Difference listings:

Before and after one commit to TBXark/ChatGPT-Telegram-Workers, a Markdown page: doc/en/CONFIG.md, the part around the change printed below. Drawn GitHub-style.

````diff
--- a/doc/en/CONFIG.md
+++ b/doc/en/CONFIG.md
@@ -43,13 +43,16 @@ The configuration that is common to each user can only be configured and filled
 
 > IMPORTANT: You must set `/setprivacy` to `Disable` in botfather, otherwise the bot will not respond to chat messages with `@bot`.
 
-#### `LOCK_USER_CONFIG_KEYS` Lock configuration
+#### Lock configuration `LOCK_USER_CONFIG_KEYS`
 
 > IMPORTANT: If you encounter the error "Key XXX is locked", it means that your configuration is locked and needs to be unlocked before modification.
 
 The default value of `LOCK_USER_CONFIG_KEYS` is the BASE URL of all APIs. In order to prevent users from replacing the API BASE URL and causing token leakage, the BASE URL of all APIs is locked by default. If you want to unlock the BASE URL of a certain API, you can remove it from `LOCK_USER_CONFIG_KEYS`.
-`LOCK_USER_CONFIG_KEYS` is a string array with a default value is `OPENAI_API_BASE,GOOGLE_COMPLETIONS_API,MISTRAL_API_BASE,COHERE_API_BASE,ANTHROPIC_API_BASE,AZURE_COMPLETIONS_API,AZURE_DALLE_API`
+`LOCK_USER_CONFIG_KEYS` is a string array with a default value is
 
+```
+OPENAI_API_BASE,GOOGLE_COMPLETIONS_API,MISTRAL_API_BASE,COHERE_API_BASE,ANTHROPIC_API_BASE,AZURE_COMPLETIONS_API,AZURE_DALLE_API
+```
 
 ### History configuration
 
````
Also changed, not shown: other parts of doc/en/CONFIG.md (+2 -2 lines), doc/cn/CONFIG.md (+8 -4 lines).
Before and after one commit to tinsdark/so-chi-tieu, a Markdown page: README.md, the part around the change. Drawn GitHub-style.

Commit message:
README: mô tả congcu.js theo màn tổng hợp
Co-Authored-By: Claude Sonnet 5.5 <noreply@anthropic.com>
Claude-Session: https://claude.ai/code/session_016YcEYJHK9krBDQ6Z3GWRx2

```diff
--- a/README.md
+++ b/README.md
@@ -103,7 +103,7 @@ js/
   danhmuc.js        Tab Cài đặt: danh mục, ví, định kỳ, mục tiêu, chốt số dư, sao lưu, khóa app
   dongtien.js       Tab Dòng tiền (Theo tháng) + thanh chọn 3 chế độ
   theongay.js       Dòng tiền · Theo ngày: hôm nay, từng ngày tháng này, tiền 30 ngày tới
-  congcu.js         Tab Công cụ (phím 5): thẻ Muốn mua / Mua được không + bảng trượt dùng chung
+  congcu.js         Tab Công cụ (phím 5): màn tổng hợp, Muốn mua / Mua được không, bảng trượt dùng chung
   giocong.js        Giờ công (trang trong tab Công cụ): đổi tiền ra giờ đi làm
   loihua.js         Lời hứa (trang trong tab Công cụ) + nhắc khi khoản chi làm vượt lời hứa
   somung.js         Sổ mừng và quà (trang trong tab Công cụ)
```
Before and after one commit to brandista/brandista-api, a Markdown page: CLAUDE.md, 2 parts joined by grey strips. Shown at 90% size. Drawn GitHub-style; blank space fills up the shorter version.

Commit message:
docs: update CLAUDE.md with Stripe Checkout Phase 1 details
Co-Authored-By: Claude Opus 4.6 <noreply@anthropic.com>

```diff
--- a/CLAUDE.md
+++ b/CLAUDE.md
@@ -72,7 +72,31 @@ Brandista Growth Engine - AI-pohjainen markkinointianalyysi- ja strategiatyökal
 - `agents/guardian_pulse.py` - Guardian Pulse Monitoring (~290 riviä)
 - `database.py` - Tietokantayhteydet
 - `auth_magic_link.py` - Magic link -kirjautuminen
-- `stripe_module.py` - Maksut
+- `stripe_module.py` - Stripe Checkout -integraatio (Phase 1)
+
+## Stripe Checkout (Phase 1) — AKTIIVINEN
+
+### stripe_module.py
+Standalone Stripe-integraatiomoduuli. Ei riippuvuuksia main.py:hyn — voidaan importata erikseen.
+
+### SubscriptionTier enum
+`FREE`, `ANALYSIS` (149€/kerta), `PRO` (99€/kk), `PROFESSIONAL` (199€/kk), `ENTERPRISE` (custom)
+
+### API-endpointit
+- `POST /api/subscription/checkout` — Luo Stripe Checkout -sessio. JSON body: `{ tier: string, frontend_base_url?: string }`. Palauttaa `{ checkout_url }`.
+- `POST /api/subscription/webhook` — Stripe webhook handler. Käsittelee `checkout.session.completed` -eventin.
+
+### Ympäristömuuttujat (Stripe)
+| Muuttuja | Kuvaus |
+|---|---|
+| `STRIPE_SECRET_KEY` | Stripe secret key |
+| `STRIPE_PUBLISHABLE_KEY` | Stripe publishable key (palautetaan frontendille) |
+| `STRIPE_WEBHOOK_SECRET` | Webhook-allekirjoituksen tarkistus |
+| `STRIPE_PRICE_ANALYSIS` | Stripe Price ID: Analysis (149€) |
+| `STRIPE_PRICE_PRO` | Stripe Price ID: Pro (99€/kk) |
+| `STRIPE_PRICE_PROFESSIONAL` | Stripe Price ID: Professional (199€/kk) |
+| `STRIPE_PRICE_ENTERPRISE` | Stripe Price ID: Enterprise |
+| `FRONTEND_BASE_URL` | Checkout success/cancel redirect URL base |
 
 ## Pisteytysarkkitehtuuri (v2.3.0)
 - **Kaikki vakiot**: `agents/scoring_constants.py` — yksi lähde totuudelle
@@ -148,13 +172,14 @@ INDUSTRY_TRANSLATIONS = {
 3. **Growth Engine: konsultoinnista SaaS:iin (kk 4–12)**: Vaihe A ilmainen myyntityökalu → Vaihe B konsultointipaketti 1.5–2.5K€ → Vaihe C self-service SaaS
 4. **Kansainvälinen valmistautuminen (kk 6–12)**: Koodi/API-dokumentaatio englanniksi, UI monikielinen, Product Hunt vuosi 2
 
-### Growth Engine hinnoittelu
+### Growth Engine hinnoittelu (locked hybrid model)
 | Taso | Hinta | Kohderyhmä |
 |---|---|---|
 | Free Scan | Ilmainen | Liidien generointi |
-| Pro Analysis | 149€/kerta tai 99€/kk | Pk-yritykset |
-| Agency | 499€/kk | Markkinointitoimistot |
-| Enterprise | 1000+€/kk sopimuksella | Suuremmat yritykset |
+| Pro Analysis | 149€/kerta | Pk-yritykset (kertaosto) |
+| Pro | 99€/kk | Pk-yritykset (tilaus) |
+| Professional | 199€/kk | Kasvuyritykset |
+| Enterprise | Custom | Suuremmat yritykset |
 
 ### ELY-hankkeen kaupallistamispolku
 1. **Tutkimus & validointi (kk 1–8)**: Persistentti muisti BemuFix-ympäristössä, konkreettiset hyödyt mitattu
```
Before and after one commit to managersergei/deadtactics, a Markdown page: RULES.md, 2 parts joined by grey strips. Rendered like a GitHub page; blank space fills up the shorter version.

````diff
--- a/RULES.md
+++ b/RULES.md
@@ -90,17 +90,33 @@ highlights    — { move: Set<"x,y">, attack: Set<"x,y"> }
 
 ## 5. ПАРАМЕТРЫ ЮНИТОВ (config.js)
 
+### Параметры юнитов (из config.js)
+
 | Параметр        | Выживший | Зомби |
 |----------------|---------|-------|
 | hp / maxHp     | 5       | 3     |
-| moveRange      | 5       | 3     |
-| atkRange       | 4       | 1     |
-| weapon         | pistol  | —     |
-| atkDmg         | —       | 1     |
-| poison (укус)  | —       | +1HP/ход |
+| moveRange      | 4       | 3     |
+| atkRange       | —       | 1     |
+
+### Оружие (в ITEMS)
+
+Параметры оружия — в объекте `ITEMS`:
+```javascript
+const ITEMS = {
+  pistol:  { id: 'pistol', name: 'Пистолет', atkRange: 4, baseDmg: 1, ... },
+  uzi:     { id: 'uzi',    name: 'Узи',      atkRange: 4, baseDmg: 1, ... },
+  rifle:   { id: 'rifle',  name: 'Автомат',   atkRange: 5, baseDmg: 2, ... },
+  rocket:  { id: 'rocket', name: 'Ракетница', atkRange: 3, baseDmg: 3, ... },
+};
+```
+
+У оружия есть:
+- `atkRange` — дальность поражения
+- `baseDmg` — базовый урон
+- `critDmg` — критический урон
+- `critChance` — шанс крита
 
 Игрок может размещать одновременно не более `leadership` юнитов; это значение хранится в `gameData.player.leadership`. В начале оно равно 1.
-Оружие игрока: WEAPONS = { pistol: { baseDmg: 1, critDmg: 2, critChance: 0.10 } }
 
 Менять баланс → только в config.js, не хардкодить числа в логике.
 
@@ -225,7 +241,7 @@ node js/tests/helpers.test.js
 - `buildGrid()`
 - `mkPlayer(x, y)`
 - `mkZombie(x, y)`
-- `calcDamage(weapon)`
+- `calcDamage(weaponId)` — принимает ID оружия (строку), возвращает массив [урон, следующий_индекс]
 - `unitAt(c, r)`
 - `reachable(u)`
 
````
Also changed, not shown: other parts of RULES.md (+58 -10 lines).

_DESCRIPTION OF THE TASK:_ Return from the data every line that holds "dùng".

_ANSWER BELOW:_
-  congcu.js         Tab Công cụ (phím 5): thẻ Muốn mua / Mua được không + bảng trượt dùng chung
+  congcu.js         Tab Công cụ (phím 5): màn tổng hợp, Muốn mua / Mua được không, bảng trượt dùng chung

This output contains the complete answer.